    my developer bottle is made by MG chemicals and it suggests 1 part developer to 5 parts of water. My photoresist color is green. Most of my circuit board equiptment comes from MG chemicals.

    I think it is my developer as well.
     
  18. beenthere

    Retired Moderator

    Apr 20, 2004
    15,815
    282
    That 4 seconds on the developer still suggests that there is a problem. Even an overexposed board shouldn't have the photoresist come off that fast. On the other hand, MG should know the proper developer dilution and so on.

    I see from their site that they seem to have both positive and negative resist. Which is yours? Have you watched their presentation on how to do PCB's?
     
  19. jpanhalt

    AAC Fanatic!

    Jan 18, 2008
    5,699
    907
    The following may not help mik3ca directly, but others may gain from it.

    As for the exposure lamps, the series of FxTx/BLB and FxTx/BL are slightly different, aside from the differences in wattage and physical size indicated by the two X's. The BLB appears dark blue, because the glass used in the bulb is different. It is a bit more difficult to pin down the differences in the phosphor, but there must be differences as the glass is just a passive filter (See: http://en.wikipedia.org/wiki/Black_light ) .

    F8T5/BLB is 8W total, maximum emission @368nm, UV power 1.2W
    F15T8/BL is 15W total, maximum emission @352nm, UV power 2.6W (This is the lamp I use.)

    The data above are from http://www.topbulb.com/find/Product_Description.asp_Q_intProductID_E_44433

    As for the resist, I could not find much on brand-specific chemistry. Here is a general article that is not too long. Scan down it to the section about Novolaks. Apparently, many if not all of the positive resists include photosensitizers in the formulation. That could explain some of the differences in color and exposure times observed. There are also differences in the resin chemistry that could contribute as well. Exposed areas on Injectorall boards turn a deep purple when exposed to caustic (presumably from formation of an azo dye). What color does the exposed resist on MG boards turn in the developer?
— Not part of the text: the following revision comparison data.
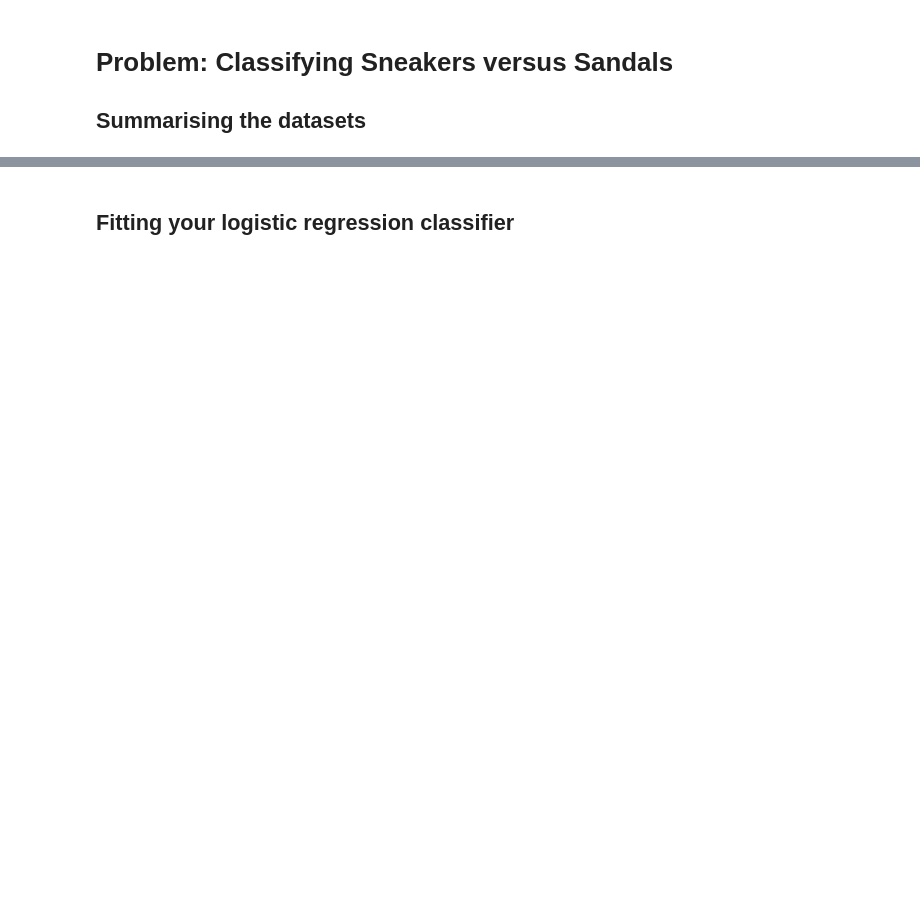
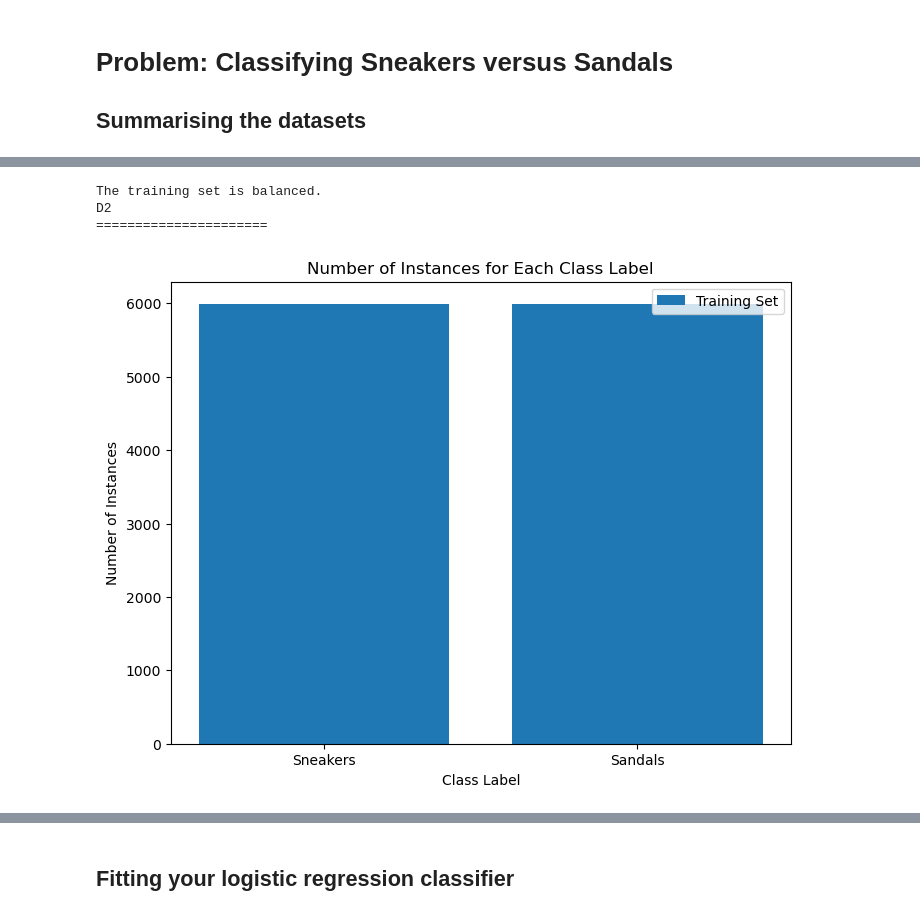
Before and after one commit to LisonLau/CITS5508-Assignments, a Jupyter notebook: Assignment 1 (15%)/assig1_23123849.ipynb, the cells around one changed output, grey strips where cells are left out. Saved outputs shown, nothing was run; the diff lists cells and outputs as text; code cells hidden in the pictures; blank space fills up the shorter version.

```diff
--- a/Assignment 1 (15%)/assig1_23123849.ipynb
+++ b/Assignment 1 (15%)/assig1_23123849.ipynb
@@ -43,27 +45,32 @@ Total number of instances: 13988
 # %%
 import matplotlib.pyplot as plt
 
 # Get the counts of each class label in the training set and test set
 train_label_counts = ss_train['label'].value_counts()
 # test_label_counts = ss_test_labels['label'].value_counts()
 
 # Check if the training set is imbalanced
 if abs(train_label_counts[0] - train_label_counts[1]) > 0.5 * num_train_instances:
     print('The training set is imbalanced.')
 else:
     print('The training set is balanced.')
 
 # Print D2
 print('D2\n======================')
 plt.figure(figsize=(8, 6))
-plt.bar(train_label_counts.index, train_label_counts.values, alpha=0.5, label='Training Set')
-# plt.bar(test_label_counts.index, test_label_counts.values, alpha=0.5, label='Test Set')
+plt.bar(train_label_counts.index, train_label_counts.values, label='Training Set')
+# plt.bar(test_label_counts.index, test_label_counts.values, label='Test Set')
 plt.xticks([0, 1], ['Sneakers', 'Sandals'])
 plt.xlabel('Class Label')
 plt.ylabel('Number of Instances')
 plt.title('Number of Instances for Each Class Label')
 plt.legend()
 plt.show()
+# %% [output]
+The training set is balanced.
+D2
+======================
+[figure, added]
 # %%
 import matplotlib.pyplot as plt
 import numpy as np
```
Also changed, not shown: parts of 9 cells of this notebook.
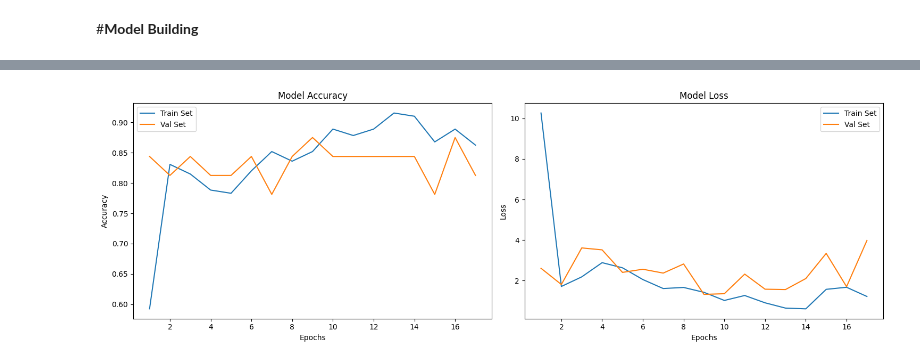
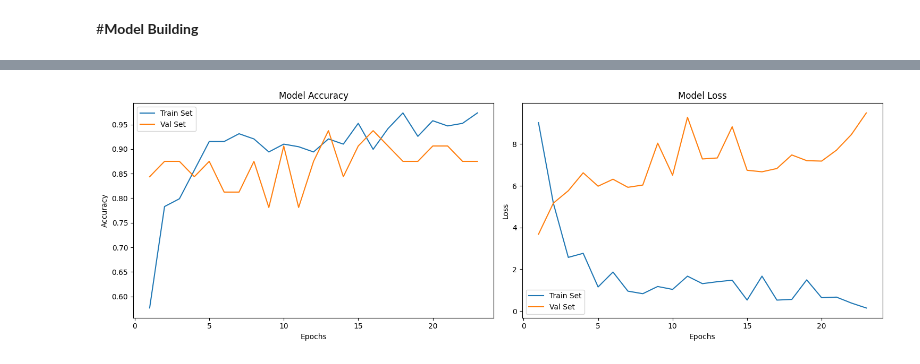
Before and after one commit to gqkd/MRI_Brain_Tumor_Detection, a Jupyter notebook: Brain_Tumor_Detection.ipynb, the cells around one changed output, grey strips where cells are left out. Drawn from its saved outputs; the diff is of its cells as text; code cells hidden in the pictures.

```diff
--- a/Brain_Tumor_Detection.ipynb
+++ b/Brain_Tumor_Detection.ipynb
@@ -695,10 +951,28 @@ _________________________________________________________________
 # %%
-EPOCHS = 34
+EPOCHS = 50
+
 es = EarlyStopping(
-    monitor='val_accuracy',
-    mode='max',
-    patience=8
+    # monitor='val_accuracy',
+    monitor='val_loss',
+    # mode='max',
+    mode='min',
+    patience=10,
+    verbose = 1
 )
+
+# early_stopping = tf.keras.callbacks.EarlyStopping(monitor='val_loss',
+#                                               min_delta=0.0001,
+#                                               patience=patience,
+#                                               verbose=1,
+#                                               mode='min')
+
+model.compile(
+    loss='binary_crossentropy',
+    optimizer=tf.keras.optimizers.Adam(learning_rate = lr),
+    metrics=['accuracy']
+)
+
+model.summary()
 
 history = model.fit(
     train_generator,
@@ -729,30 +1003,4 @@ Epoch 17/34
-# %%
-# plot model performance
-acc = history.history['accuracy']
-val_acc = history.history['val_accuracy']
-loss = history.history['loss']
-val_loss = history.history['val_loss']
-epochs_range = range(1, len(history.epoch) + 1)
-
-plt.figure(figsize=(15,5))
-
-plt.subplot(1, 2, 1)
-plt.plot(epochs_range, acc, label='Train Set')
-plt.plot(epochs_range, val_acc, label='Val Set')
-plt.legend(loc="best")
-plt.xlabel('Epochs')
-plt.ylabel('Accuracy')
-plt.title('Model Accuracy')
-
-plt.subplot(1, 2, 2)
-plt.plot(epochs_range, loss, label='Train Set')
-plt.plot(epochs_range, val_loss, label='Val Set')
-plt.legend(loc="best")
-plt.xlabel('Epochs')
-plt.ylabel('Loss')
-plt.title('Model Loss')
-
-plt.tight_layout()
-plt.show()
-# %% [output]
-[figure, removed]
+# %%
+plot_performances(history)
+# %% [output]
+[figure, added]
```
Also changed, not shown: parts of 21 cells of this notebook.
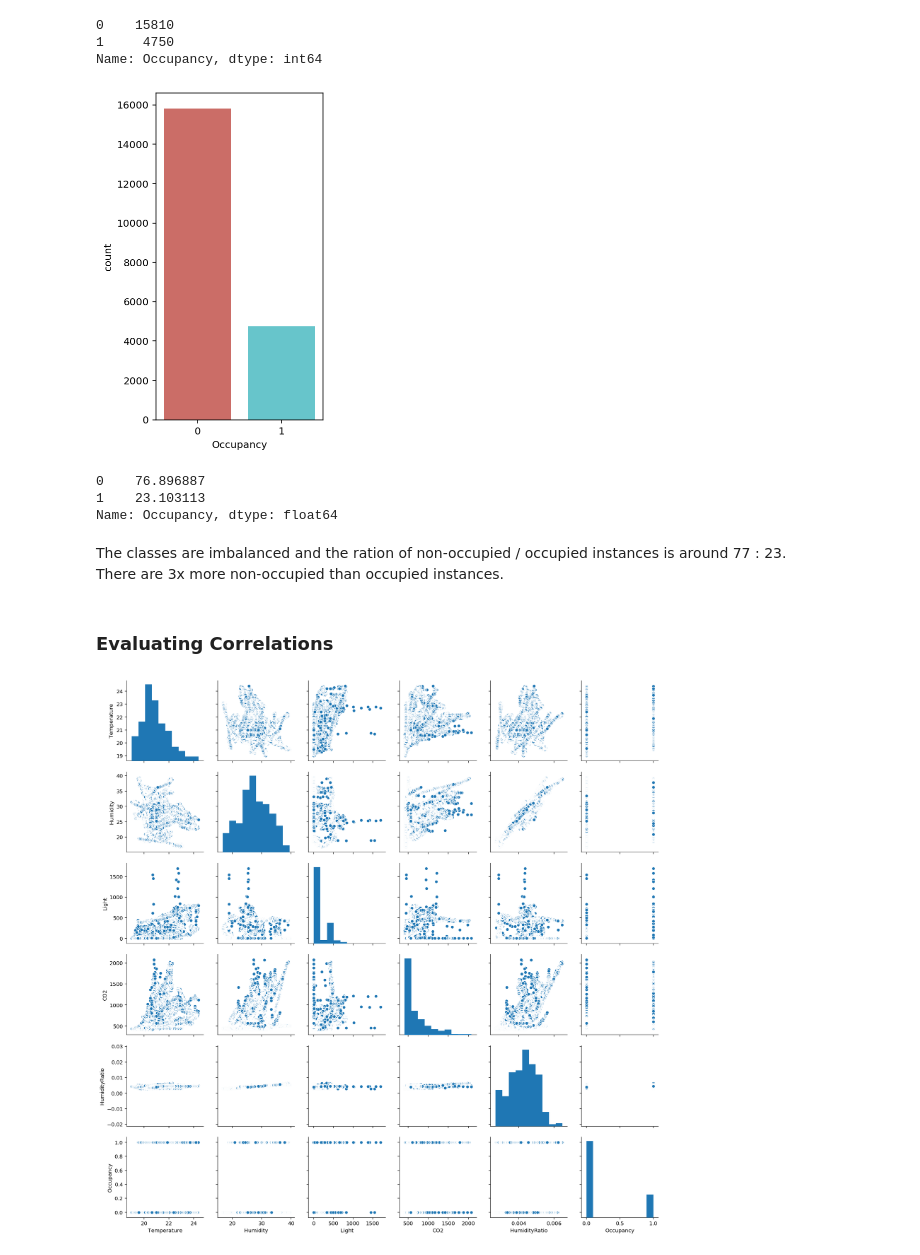
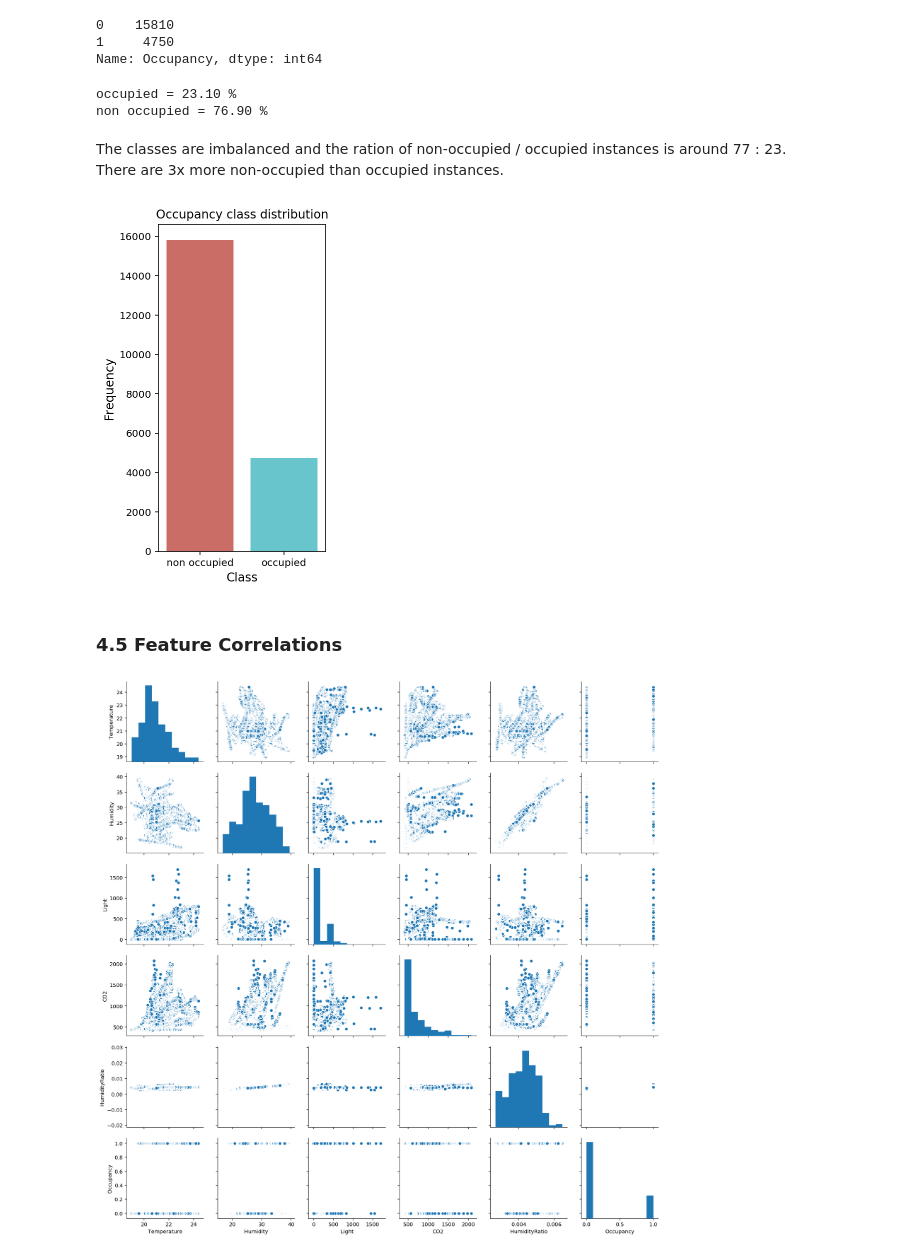
Before and after one commit to Ana-Andre/Room_Occupancy_Detection, a Jupyter notebook: 2_Code/1_Analysis_Report.ipynb, the cells around one changed output. Drawn from its saved outputs; the diff is of its cells as text; code cells hidden in the pictures.

```diff
--- a/2_Code/1_Analysis_Report.ipynb
+++ b/2_Code/1_Analysis_Report.ipynb
@@ -256,27 +254,37 @@ data_idx['Occupancy'].value_counts()
 0    15810
 1     4750
 Name: Occupancy, dtype: int64
-# %%
-# plot labels histogram
-f, ax = plt.subplots(figsize=(3,6))
-sns.countplot(x= data_idx['Occupancy'], data=data_idx, palette='hls')
-plt.show()
-# %% [output]
-[figure, removed]
-# %%
-# check labels percentage
-label_prop = (data_idx['Occupancy'].value_counts() / len(data['Occupancy'])) * 100
-label_prop
-# %% [output]
-0    76.896887
-1    23.103113
-Name: Occupancy, dtype: float64
+# %%
+occupied = data_idx[data_idx['Occupancy'] == 1]
+nonOccu = data_idx[data_idx['Occupancy'] == 0]
+
+x = (len(occupied)/data_idx.shape[0]) * 100
+y = (len(nonOccu)/data_idx.shape[0]) * 100
+
+print(f'occupied = {x:.2f} %')
+print(f'non occupied = {y:.2f} %')
+# %% [output]
+occupied = 23.10 %
+non occupied = 76.90 %
 # %% [markdown]
 The classes are imbalanced and the ration of non-occupied / occupied instances
 is around 77 : 23. <br />
 There are 3x more non-occupied than occupied instances.
-# %% [markdown]
-### Evaluating Correlations
+# %%
+# plot the Occupancy class against the Frequency
+f, ax = plt.subplots(figsize=(3,6))
+sns.countplot(x= data_idx['Occupancy'], data=data_idx, palette='hls')
+labels = ['non occupied','occupied']
+plt.title("Occupancy class distribution")
+plt.xticks(range(2), labels)
+plt.xlabel("Class", fontsize = 12)
+plt.ylabel("Frequency", fontsize = 12)
+plt.show()
+# %% [output]
+[figure, added]
+# %% [markdown]
+<a name="correlation"></a>
+### 4.5 Feature Correlations
 # %%
 # for the total dataset
 sns.pairplot(data_idx)
```
Also changed, not shown: parts of 103 cells of this notebook.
    One added hint I picked up was that some of the developers contain accelerants, such a choline or other organic amines. That makes sense, as the Novolaks are pretty hydrophobic, and the presence of an organic amine would help penetrate that surface. See: http://www.pcbfab.com/strppng.html

    Thus, the short story is to follow the manufacturer's directions. It appears there are few generic answers. I am sorry if my earlier comments added confusion. I was under the mis-impression that positive resists were all pretty similar. John
     
  20. beenthere

    Retired Moderator

    Apr 20, 2004
    15,815
    282
    Always a surprise to find out how many different approaches there are. I went straight from Kepro boards - negative resist and solvent chemistry developer - to Ever-Muse. The price is good, as are results, so I have never experimented with Injectorall or MG boards. Or the toner transfer stuff, for that matter.

    Just for the record, the E-M green resist turns blue in the developer.
     
Loading...